We dutifully called the number provided and, after the usual 15-minute wait and countless bilingual prompts, we reached a live person. She told us she'd book us on the next available flight from Portland to Newark. The scheduled departure time was now 7pm on Monday night. Oh, she said our original flight had been canceled because of weather. Yeah, sure.

Once I arrived at Portland airport on Monday afternoon, the Continental trip alerts began pouring into my blackberry. They said the originating flight was late departing Newark, but would only be delayed by five minutes. No, make that 35 minutes. No, wait, make it a full hour. Oh never mind, the plane just arrived. We were told by a gate agent to board immediately so as not to lose our departure slot. Yes ma'am. Will do, ma'am.

The pilot apologized for the delay, but promised the flight would be '….a very short 59 minutes.' About 90 minutes later, the pilot sighed and said, 'Ah, ladies and gentlemen, you may have noticed we've been circling for the past half hour.' Damn straight I'd noticed. I was tired and hungry and wanted to get home pronto. The pilot explained that '…weather at Newark had deteriorated and that we had about 20 more minutes of fuel.' Now, that was comforting to hear. What would happen when the fuel ran out? Would be asked to flap our wings?

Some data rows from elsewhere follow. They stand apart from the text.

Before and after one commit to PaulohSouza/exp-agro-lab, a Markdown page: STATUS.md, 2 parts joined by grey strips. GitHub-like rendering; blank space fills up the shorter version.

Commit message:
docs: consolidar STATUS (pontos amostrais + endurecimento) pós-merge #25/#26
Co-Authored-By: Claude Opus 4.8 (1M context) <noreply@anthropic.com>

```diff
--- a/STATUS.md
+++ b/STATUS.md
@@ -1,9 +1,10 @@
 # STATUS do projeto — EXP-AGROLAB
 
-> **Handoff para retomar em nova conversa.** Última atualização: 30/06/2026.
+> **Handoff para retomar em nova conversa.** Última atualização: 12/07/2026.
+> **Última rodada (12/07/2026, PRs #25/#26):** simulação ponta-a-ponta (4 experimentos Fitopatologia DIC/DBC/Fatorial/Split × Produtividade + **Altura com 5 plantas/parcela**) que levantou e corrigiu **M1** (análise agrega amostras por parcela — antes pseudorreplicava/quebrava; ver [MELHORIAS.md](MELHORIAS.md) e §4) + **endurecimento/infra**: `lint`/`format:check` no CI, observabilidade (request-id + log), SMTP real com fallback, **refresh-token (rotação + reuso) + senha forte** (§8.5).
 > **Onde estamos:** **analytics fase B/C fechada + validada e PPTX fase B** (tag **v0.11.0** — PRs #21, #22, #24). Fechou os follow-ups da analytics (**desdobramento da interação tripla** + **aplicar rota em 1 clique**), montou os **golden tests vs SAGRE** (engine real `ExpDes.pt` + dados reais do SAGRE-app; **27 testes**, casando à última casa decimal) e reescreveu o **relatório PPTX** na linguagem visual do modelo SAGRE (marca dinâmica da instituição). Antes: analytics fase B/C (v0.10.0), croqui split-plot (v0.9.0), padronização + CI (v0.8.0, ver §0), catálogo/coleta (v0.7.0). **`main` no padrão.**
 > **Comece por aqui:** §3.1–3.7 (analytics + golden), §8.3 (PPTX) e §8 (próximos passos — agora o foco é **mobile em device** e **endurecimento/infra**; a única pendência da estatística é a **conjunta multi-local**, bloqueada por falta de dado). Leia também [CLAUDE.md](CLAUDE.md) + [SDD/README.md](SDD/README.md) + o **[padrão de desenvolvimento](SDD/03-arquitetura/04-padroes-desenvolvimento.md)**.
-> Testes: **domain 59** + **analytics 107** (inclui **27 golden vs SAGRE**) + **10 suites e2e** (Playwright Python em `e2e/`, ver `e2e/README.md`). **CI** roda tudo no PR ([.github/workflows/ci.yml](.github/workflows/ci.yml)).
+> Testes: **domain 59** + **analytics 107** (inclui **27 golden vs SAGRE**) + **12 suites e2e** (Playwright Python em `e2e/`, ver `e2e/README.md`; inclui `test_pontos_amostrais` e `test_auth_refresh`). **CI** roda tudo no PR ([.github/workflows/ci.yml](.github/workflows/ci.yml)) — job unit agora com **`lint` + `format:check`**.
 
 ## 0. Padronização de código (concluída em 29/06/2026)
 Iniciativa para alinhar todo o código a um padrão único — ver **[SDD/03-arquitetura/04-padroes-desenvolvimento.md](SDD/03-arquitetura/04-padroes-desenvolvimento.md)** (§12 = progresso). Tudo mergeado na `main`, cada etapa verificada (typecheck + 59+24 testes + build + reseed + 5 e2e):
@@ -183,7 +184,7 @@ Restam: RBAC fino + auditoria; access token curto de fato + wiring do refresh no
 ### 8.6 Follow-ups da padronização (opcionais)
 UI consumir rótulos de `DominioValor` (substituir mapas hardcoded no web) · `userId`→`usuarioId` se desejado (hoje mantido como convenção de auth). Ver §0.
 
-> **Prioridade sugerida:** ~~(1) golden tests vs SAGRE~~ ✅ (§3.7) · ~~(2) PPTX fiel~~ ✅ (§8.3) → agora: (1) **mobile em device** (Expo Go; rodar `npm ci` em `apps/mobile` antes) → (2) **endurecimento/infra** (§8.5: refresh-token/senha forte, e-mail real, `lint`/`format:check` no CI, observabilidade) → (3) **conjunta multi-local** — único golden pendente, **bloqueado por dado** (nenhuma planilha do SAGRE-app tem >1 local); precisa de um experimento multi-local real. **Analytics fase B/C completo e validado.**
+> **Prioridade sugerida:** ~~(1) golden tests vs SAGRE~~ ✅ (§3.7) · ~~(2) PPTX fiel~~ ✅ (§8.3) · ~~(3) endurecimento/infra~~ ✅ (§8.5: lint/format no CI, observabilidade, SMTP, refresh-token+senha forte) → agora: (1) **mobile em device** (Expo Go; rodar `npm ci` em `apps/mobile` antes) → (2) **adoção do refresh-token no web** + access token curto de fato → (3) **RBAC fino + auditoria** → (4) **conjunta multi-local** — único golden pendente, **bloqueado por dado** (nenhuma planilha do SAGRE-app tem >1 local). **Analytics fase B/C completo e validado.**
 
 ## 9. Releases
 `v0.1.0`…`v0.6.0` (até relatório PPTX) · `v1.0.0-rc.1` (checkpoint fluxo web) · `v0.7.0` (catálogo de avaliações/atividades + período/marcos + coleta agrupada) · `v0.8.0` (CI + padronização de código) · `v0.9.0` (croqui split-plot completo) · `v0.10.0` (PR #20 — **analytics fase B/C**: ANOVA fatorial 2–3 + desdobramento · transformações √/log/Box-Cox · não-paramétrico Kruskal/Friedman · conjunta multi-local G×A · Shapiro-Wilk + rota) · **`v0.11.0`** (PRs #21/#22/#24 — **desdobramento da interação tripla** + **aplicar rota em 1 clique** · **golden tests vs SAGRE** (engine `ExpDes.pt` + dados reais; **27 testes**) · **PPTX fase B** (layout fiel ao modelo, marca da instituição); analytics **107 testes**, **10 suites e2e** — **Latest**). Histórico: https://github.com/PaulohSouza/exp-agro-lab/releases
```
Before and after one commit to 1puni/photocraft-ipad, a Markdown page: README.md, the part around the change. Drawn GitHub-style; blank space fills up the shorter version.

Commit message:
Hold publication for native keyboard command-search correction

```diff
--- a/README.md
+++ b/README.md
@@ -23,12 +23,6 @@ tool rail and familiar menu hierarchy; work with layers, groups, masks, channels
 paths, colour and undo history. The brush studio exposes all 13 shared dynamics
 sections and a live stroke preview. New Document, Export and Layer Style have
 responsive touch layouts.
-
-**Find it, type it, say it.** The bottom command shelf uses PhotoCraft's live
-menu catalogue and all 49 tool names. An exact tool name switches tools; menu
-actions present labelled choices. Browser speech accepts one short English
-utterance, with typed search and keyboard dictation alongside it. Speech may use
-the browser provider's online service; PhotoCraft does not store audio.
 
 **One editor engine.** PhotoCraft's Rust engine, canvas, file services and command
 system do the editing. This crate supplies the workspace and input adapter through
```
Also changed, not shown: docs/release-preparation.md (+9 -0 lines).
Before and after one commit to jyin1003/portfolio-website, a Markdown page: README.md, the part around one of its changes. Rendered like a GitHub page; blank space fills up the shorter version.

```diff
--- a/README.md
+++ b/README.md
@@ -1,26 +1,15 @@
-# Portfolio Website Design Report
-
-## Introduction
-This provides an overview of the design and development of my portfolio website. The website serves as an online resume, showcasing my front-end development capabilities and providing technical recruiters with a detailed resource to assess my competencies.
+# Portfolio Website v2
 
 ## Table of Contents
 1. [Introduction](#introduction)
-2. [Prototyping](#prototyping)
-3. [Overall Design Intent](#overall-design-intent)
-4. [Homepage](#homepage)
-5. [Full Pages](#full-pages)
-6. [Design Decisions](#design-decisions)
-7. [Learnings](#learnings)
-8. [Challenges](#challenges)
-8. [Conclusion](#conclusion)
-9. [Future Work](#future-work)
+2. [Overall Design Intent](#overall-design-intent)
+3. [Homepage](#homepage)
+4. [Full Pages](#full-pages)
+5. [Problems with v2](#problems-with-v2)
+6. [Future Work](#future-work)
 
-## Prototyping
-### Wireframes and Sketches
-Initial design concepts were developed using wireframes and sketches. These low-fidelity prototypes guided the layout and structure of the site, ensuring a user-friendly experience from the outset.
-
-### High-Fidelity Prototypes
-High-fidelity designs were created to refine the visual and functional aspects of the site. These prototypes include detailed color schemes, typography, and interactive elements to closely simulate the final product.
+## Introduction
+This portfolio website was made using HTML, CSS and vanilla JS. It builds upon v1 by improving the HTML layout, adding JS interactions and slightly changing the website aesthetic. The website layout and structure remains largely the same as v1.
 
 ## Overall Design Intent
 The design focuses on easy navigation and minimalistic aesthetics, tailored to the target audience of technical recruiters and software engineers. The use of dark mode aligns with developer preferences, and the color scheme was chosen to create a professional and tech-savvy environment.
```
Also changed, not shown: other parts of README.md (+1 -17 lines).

The pilot came back on the P.A. a few minutes later to tell us we were being diverted in order to re-fuel. Nice. So, now, instead of being home at, say, 3pm Monday afternoon I was, instead, parked on the always scenic Albany, NY, tarmac at 10 pm.

We eventually arrived home at midnight, some nine full hours later than originally planned.

As I deplaned, I noticed the countless placards and banners boasting about the United/Continental merger. They all said the same thing: 'It's not who's merging that's exciting, but what's about to emerge.' Ha! I can tell you what's emerged: a third rate airline that can't get its act together.

Sadly, Continental is just the latest in a long line of brands that promise one sort of experience but deliver a totally different one. As a result, I've gone from being a brand ambassador to a vigilante.

So, caveat Continental. I'll be gunning for you, or United, or whatever it is you're now calling that steaming mess of a merged airline. Keep messing with me and I'll keep spreading news about your delays, disingenuous explanations and diverted flights.

Epilogue: when we met our driver at Newark Airport, he asked what had happened. I told him Newark Airport had been closed because of severe weather and we'd been diverted to Albany. 'Severe weather?' he asked incredulously. 'It hasn't rained a drop here all day long.'"